Film In Conversation

with Dan Sullivan

Carlo Cecchi and Luca Marinelli in a scene from <em>Martin Eden</em>. Photo: Francesca Errichiello, courtesy Kino Lorber.
Carlo Cecchi and Luca Marinelli in a scene from Martin Eden. Photo: Francesca Errichiello, courtesy Kino Lorber.

Considering that until fairly recently the Italian filmmaker Pietro Marcello was known as one of the more intriguing voices in contemporary documentary, it comes as some surprise to see him following up his acclaimed fiction debut, the almost unbearably pretty pastoral Lost and Beautiful (2015), with a literary adaptation—especially one from a novel by Jack London. That 1909 novel—somewhat buried beneath the reputations of London’s better known works—is set in Oakland, California, and captured the journey of self-realization of a rough-and-tumble sailor from being a wannabe writer to a smash literary success to, ultimately, a disillusioned, embittered, and potentially dangerous ideologue.
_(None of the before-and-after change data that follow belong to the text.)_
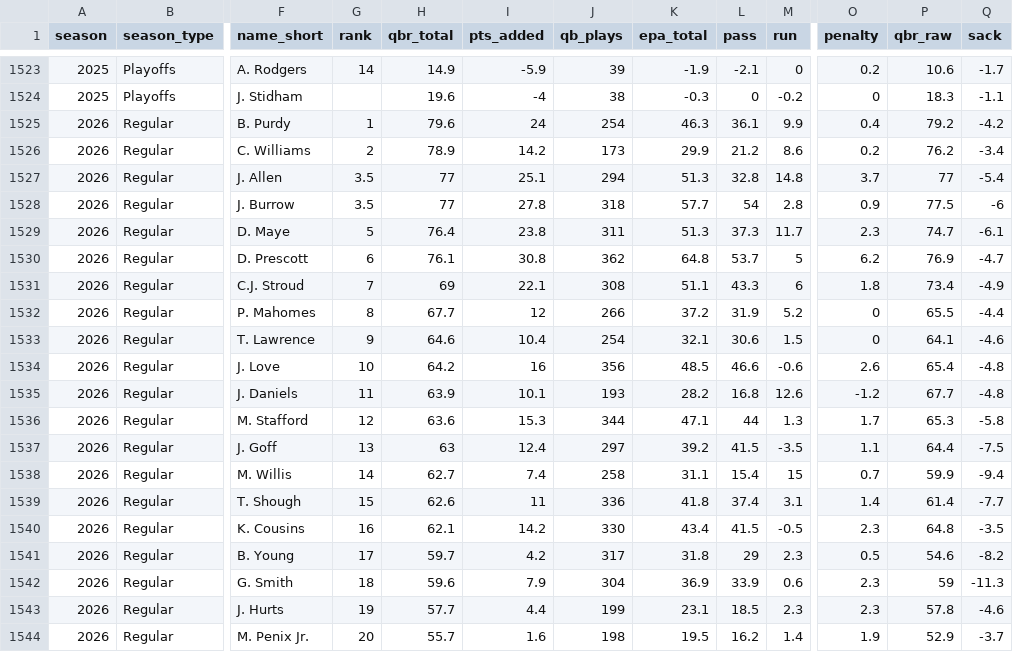
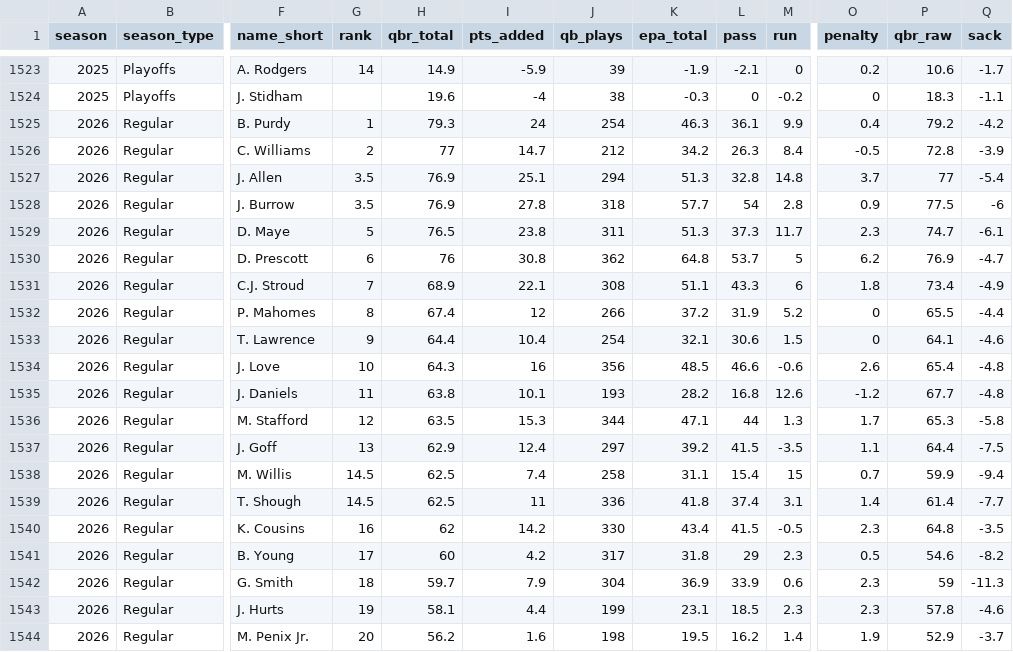
Before and after one commit to danielpballer/2026_NFL_Analysis, a CSV file: data/raw/qbr_season_level.csv, drawn as a sheet; only a part is shown, gaps mark what is left out; the diff covers the shown part only; the diff names each change by its address in the sheet, - before the commit and + after, or states it on an @@ line.

```diff
--- a/data/raw/qbr_season_level.csv
+++ b/data/raw/qbr_season_level.csv
-H1525 (qbr_total): 79.6
+H1525 (qbr_total): 79.3
-H1526 (qbr_total): 78.9
+H1526 (qbr_total): 77
-I1526 (pts_added): 14.2
+I1526 (pts_added): 14.7
-J1526 (qb_plays): 173
+J1526 (qb_plays): 212
-K1526 (epa_total): 29.9
+K1526 (epa_total): 34.2
-L1526 (pass): 21.2
+L1526 (pass): 26.3
-M1526 (run): 8.6
+M1526 (run): 8.4
-O1526 (penalty): 0.2
+O1526 (penalty): -0.5
-P1526 (qbr_raw): 76.2
+P1526 (qbr_raw): 72.8
-Q1526 (sack): -3.4
+Q1526 (sack): -3.9
-H1527:H1528 (qbr_total): 77
+H1527:H1528 (qbr_total): 76.9
-H1529 (qbr_total): 76.4
+H1529 (qbr_total): 76.5
-H1530 (qbr_total): 76.1
+H1530 (qbr_total): 76
-H1531 (qbr_total): 69
+H1531 (qbr_total): 68.9
-H1532 (qbr_total): 67.7
+H1532 (qbr_total): 67.4
-H1533 (qbr_total): 64.6
+H1533 (qbr_total): 64.4
-H1534 (qbr_total): 64.2
+H1534 (qbr_total): 64.3
-H1535 (qbr_total): 63.9
+H1535 (qbr_total): 63.8
-H1536 (qbr_total): 63.6
+H1536 (qbr_total): 63.5
-H1537 (qbr_total): 63
+H1537 (qbr_total): 62.9
-G1538 (rank): 14
+G1538 (rank): 14.5
-H1538 (qbr_total): 62.7
+H1538 (qbr_total): 62.5
-G1539 (rank): 15
+G1539 (rank): 14.5
-H1539 (qbr_total): 62.6
+H1539 (qbr_total): 62.5
-H1540 (qbr_total): 62.1
+H1540 (qbr_total): 62
-H1541 (qbr_total): 59.7
+H1541 (qbr_total): 60
-H1542 (qbr_total): 59.6
+H1542 (qbr_total): 59.7
-H1543 (qbr_total): 57.7
+H1543 (qbr_total): 58.1
-H1544 (qbr_total): 55.7
+H1544 (qbr_total): 56.2
```
Also changed, not shown: 1 added row, 1 removed row and 33 edited cells elsewhere in this file, data/raw/roster_2026.csv, output/week9_2026_predictions.csv, 15 other files.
Class struggle has always been present in Marcello’s work, and it becomes clear rather quickly that Martin Eden (2019) marks his most headlong investigation into the politics of the 20th century and how they relate to our convulsive, confounding present. Marcello transposes London’s story to a Campania that never was, the setting (captured vividly on Marcello’s usual 16mm) a timeless composite of anachronistic motifs and the odd snatch of archival footage that cohere to give us the sense not so much of taking in a period piece as beholding History itself.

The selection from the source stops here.